Chervine Oftadeh / Annalisa Pauciullo

Rethinking Judicial Cooperation between Africa and Europe
The Nigerian Case

25 November 2019 // english

In 1993, France appointed the first liaison magistrate in Italy to improve judicial cooperation between the two countries. Since then, various European, American, North African, and Middle Eastern countries have created liaison magistrate posts worldwide, but this tradition does not exist in Sub-Saharan Africa. Such deployments could be particularly useful, however, considering the challenges European countries face as regards judicial cooperation with West and Central African countries in the field of transnational organized crime. The United Nations Office on Drugs and Crime has tackled these challenges by supporting the deployment of two Nigerian prosecutors to Italy and Spain since 2018, in order to strengthen judicial cooperation in the field of human trafficking and smuggling of migrants.
This innovative approach has contributed to shortening the channels of communication between jurisdictions; to better understanding respective legal, institutional, procedural frameworks as well as the nature and type of criminal networks; and to building ... Read more

Franssen_NIcholas_sw.psd Nicholas Franssen

Judicial Cooperation Between the EPPO and Third Countries
Chances and Challenges

31 October 2019 (updated 4 weeks ago) // english

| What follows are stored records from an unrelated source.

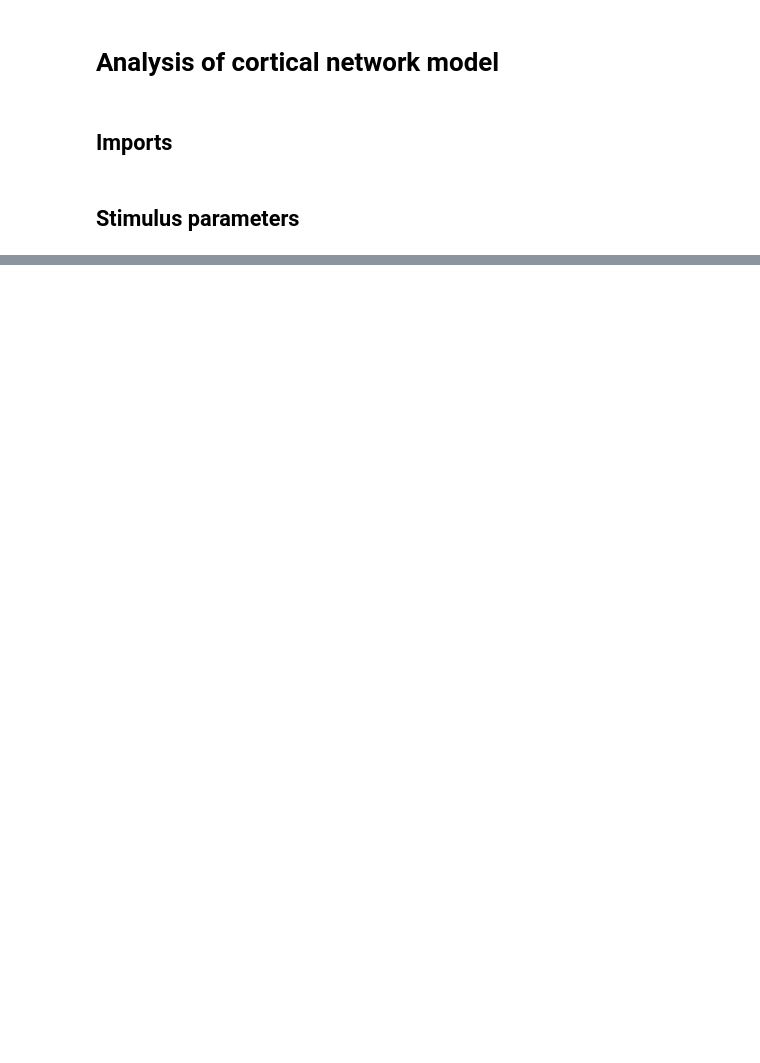
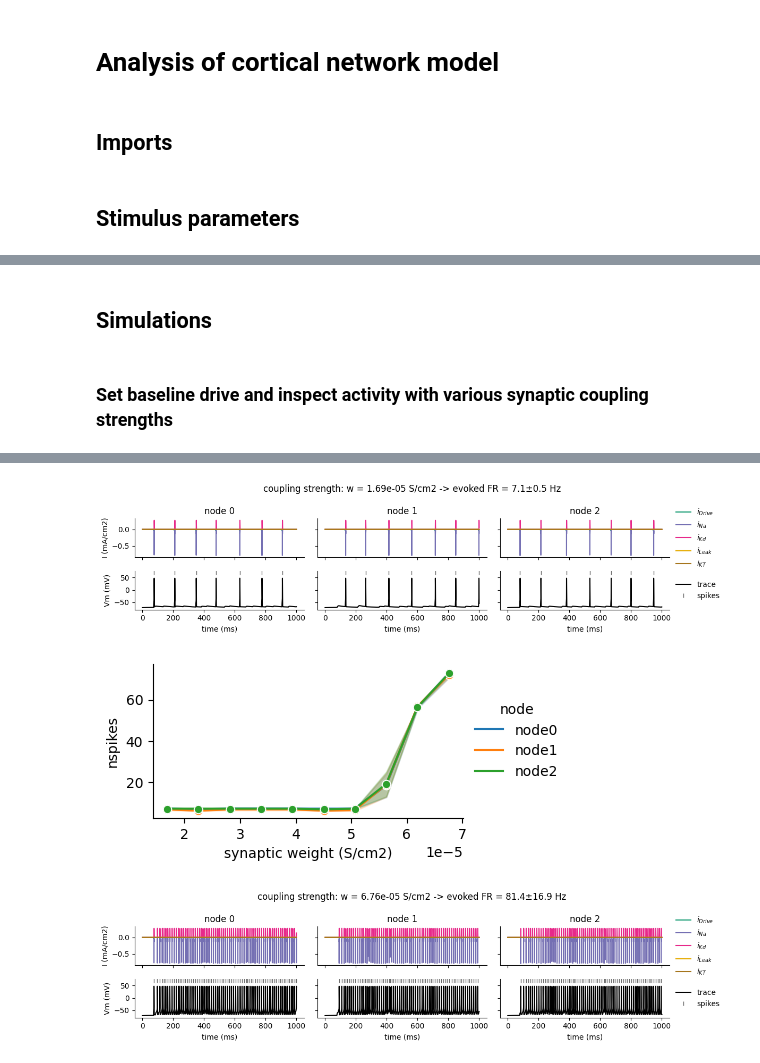
Before and after one commit to tjjlemaire/fusnetwork, a Jupyter notebook: network_analysis.ipynb, the cells around one changed output, grey strips where cells are left out. Cells and saved outputs as stored; diff of their text form; code cells hidden in the pictures; blank space fills up the shorter version.

```diff
--- a/network_analysis.ipynb
+++ b/network_analysis.ipynb
@@ -340,0 +33,19 @@ plt.show()
+# %%
+# Parameters of all stimulus and temperature-dependent components
+params = dict(
+    Q10_rates=3,
+    Q10_gNa=1.40,
+    Q10_gKd=4.75,
+    gKT=0.58e-9 / (NeuralNetwork.Acell * NeuralNetwork.UM_TO_CM**2),
+    gamma=4e-6
+)
+
+# Initialize 3-nodes model, with:
+# - no M-type K+ current
+# - all temperature-dependent conductances
+nnodes = 3
+model = NeuralNetwork(
+    nnodes,
+    gMbar=0,
+    **params
+)
@@ -340,0 +62,41 @@ plt.show()
+# %% [markdown]
+## Simulations
+# %% [markdown]
+### Set baseline drive and inspect activity with various synaptic coupling strengths
+# %%
+# Assign baseline pre-synaptic drive
+model.set_presyn_drive(freq=7., noise=.1)
+
+# Run simulation and plot results
+data = model.simulate(tstop=tstop)
+mu_FR, err_FR = model.compute_metric(data, 'FR').mean(axis=0)
+FR_str = 'N/A' if mu_FR is None else f'{mu_FR:.1f}±{err_FR:.1f} Hz'
+fig = model.plot_results(data, exclude=['conductances', 'T'])
+fig.suptitle(f'coupling strength: w = {model.get_synaptic_weight():.2e} S/cm2 -> evoked FR = {FR_str}')
+
+# Define vector of coupling strengths (in S/cm2)
+wrange = np.linspace(1, 4, 10) * model.g_RS_RS
+
+# Run simulation for each coupling strength, and concatenate results
+data = []
+nreps = 5
+model.verbose = False
+for w in tqdm(wrange):
+    model.set_synaptic_weight(w)
+    data.append(model.simulate(nreps=3))
+model.verbose = True
+data = pd.concat(data, keys=wrange, names=['synaptic weight (S/cm2)'])
+
+# Plot dependency of evoked firing rate on coupling strength
+fig = model.plot_sweep_results(data, 'nspikes')
+
+# Plot results for largest coupling strength
+data = data.loc[(wrange[-1], 0)]
+mu_FR, err_FR = model.compute_metric(data, 'FR').mean(axis=0)
+FR_str = 'N/A' if mu_FR is None else f'{mu_FR:.1f}±{err_FR:.1f} Hz'
+fig = model.plot_results(data, exclude=['conductances', 'T'])
+fig.suptitle(f'coupling strength: w = {model.get_synaptic_weight():.2e} S/cm2 -> evoked FR = {FR_str}')
+
+# Reset synaptic weight to default value
+model.set_synaptic_weight(model.g_RS_RS)
+# %% [output]
@@ -340,0 +125,3 @@ plt.show()
+[figure, added]
+[figure, added]
+[figure, added]
```
Also changed, not shown: parts of 32 cells of this notebook, 4 other files.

The article deals with the European Public Prosecutor’s Office’s (EPPO’s) specific role in the fight against EU fraud in relation to third countries, i.e. countries outside the EU. It contains an overview of the various legal avenues in the EPPO Regulation that the EPPO may explore for engaging in judicial cooperation with such third countries. It then describes the legal parameters that will mostly affect the application of these various modalities in practice. In its conclusion, the article assumes that it may well prove to be rather challenging for the EPPO to develop its external role and that it is likely to have to deal with a patchwork of forms of judicial cooperation as a result, as this will depend on factors like the nature of the case and the third country involved. Equally, once the EPPO is up and running and in a position to start defining its external ... Read more

Ludwiczak_Maria.jpg Dr. iur Maria Ludwiczak Glassey

La coopération en matière pénale entre le Parquet européen et la Suisse comme État tiers
Futur ou conditionnel ?

31 October 2019 (updated 2 weeks, 2 days ago) // french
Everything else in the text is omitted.